Nassim is fond of highlighting that public prognosticators, especially financial analysts, do not keep an accurate, testable track record, and so are deceitful, uncalibrated, and most importantly wrong. So it's fun to see his record bandied about in a misleading, tendentious way. Today's Wall Street Journal states the Universa Fund he is affiliated with (but run by Mark Spitznagel), had "client portfolios [in 2009] down an average of about 4%, one person close to the matter said". "This year, Universa clients on average have lost about 2% of their notional account value", but in 2008 "extreme market losses helped many Universa clients profit more than 100%."
There are a lot of qualifiers in those off-the-record statements. As implied vols went from 40 to 20 in 2009, I'd be surprised if his average client only lost 4% that year. Further, as vols peaked around early November 2008 around 80, and then fell dramatically to 40 by December 31 2008, I'd be surprised if that 100% number is representative for 2008, because that was the number bandied about by the credulous press during the top tic in November when vols were 80. Of course, without audited returns, who knows.

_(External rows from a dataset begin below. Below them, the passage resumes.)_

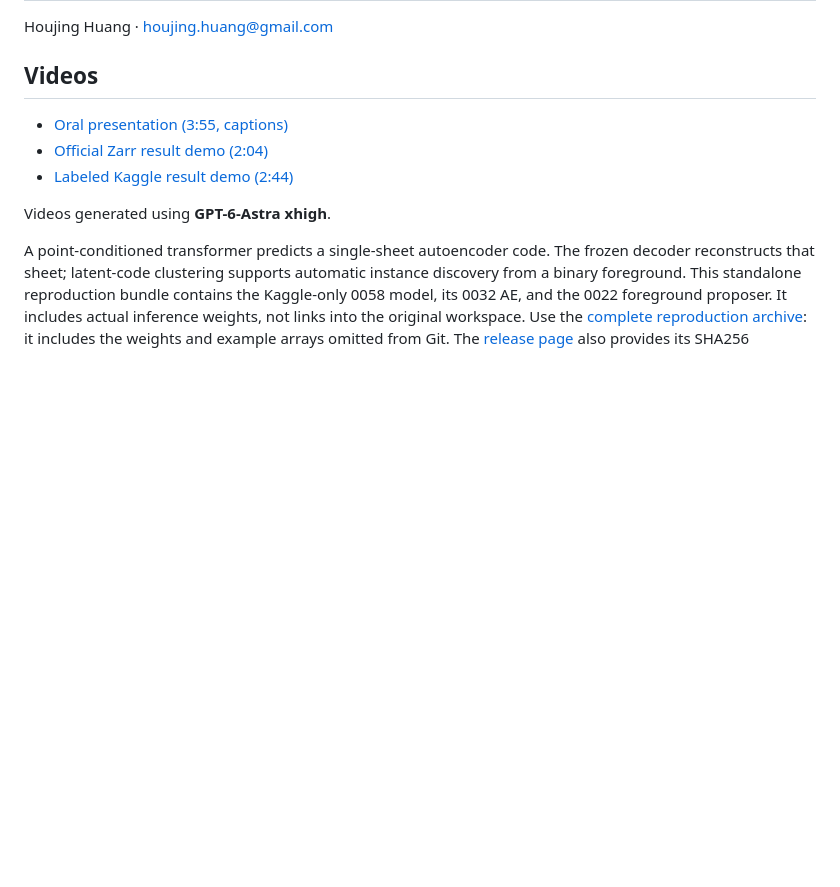
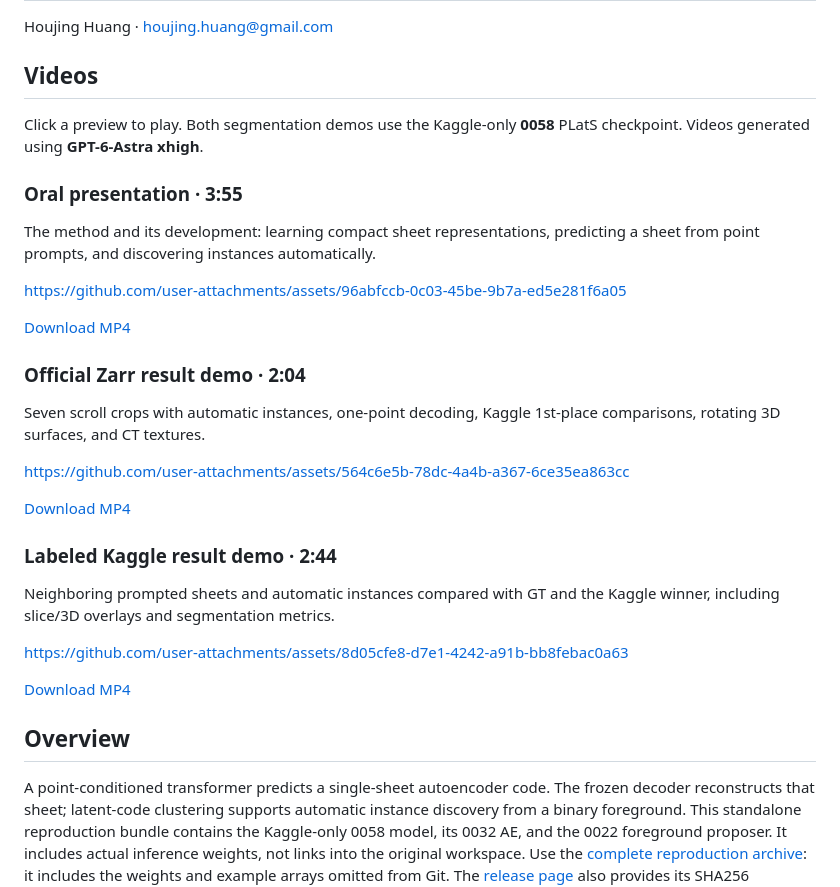
Before and after one commit to huanghoujing/PLatS, a Markdown page: README.md, the part around the change. Rendered like a GitHub page; blank space fills up the shorter version.

Commit message:
Embed playable video previews with concise descriptions

```diff
--- a/README.md
+++ b/README.md
@@ -4,11 +4,34 @@ Houjing Huang · houjing.huang@gmail.com
 
 ## Videos
 
-- [Oral presentation (3:55, captions)](https://github.com/huanghoujing/PLatS/releases/download/v0.1.0-progress-prize/PLatS_oral_CC.mp4)
-- [Official Zarr result demo (2:04)](https://github.com/huanghoujing/PLatS/releases/download/v0.1.0-progress-prize/remote_zarr.mp4)
-- [Labeled Kaggle result demo (2:44)](https://github.com/huanghoujing/PLatS/releases/download/v0.1.0-progress-prize/kaggle_gt_neighbors.mp4)
+Click a preview to play. Both segmentation demos use the Kaggle-only **0058**
+PLatS checkpoint. Videos generated using **GPT-6-Astra xhigh**.
 
-Videos generated using **GPT-6-Astra xhigh**.
+### Oral presentation · 3:55
+
+The method and its development: learning compact sheet representations, predicting a sheet from point prompts, and discovering instances automatically.
+
+https://github.com/user-attachments/assets/96abfccb-0c03-45be-9b7a-ed5e281f6a05
+
+[Download MP4](https://github.com/huanghoujing/PLatS/releases/download/v0.1.0-progress-prize/PLatS_oral_CC.mp4)
+
+### Official Zarr result demo · 2:04
+
+Seven scroll crops with automatic instances, one-point decoding, Kaggle 1st-place comparisons, rotating 3D surfaces, and CT textures.
+
+https://github.com/user-attachments/assets/564c6e5b-78dc-4a4b-a367-6ce35ea863cc
+
+[Download MP4](https://github.com/huanghoujing/PLatS/releases/download/v0.1.0-progress-prize/remote_zarr.mp4)
+
+### Labeled Kaggle result demo · 2:44
+
+Neighboring prompted sheets and automatic instances compared with GT and the Kaggle winner, including slice/3D overlays and segmentation metrics.
+
+https://github.com/user-attachments/assets/8d05cfe8-d7e1-4242-a91b-bb8febac0a63
+
+[Download MP4](https://github.com/huanghoujing/PLatS/releases/download/v0.1.0-progress-prize/kaggle_gt_neighbors.mp4)
+
+## Overview
 
 A point-conditioned transformer predicts a single-sheet autoencoder code. The
 frozen decoder reconstructs that sheet; latent-code clustering supports automatic
```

Janet Tavakoli busted a GQ article that stated Taleb made $20B for his clients, and Taleb angrily responded that he never said that number, and Tavakoli was on a smear campaign. It's very manipulative when you let an interviewer quote unidentified sources for returns in your piece, and then act shocked, shocked, when people point out they are incorrect: 'I never said that'. Technically true, but knowingly misleading, pathetic for a man who makes a big deal out of the fact that financial professionals are miscalibrated and hide their track records. I know three people he threatened to sue for defamation; he's not forthright when it comes to his own record.
NNT's returns from 1999-2003 were probably only 4% annualized (I don't have audited returns, so I'm going on hear say), and as it closed a year later, probably lower than that for its lifetime, pretty lame, but his 60% return in 2000 is all he needed for marketing. It's called the 'representativeness heuristic', a conspicuous focal point one then irrationally generalizes. Or it could be the 'anchoring heuristic', a number that once set, biases the final estimate towards this number. In any case, he's selling lottery tickets, an unfalsifiable strategy that generates really large returns in big crashes like 2008. Great, but as volatility, especially at the tails, is priced if anything too high, I don't think this strategy has a positive expected value to anyone but the fund owners (and their advisers!).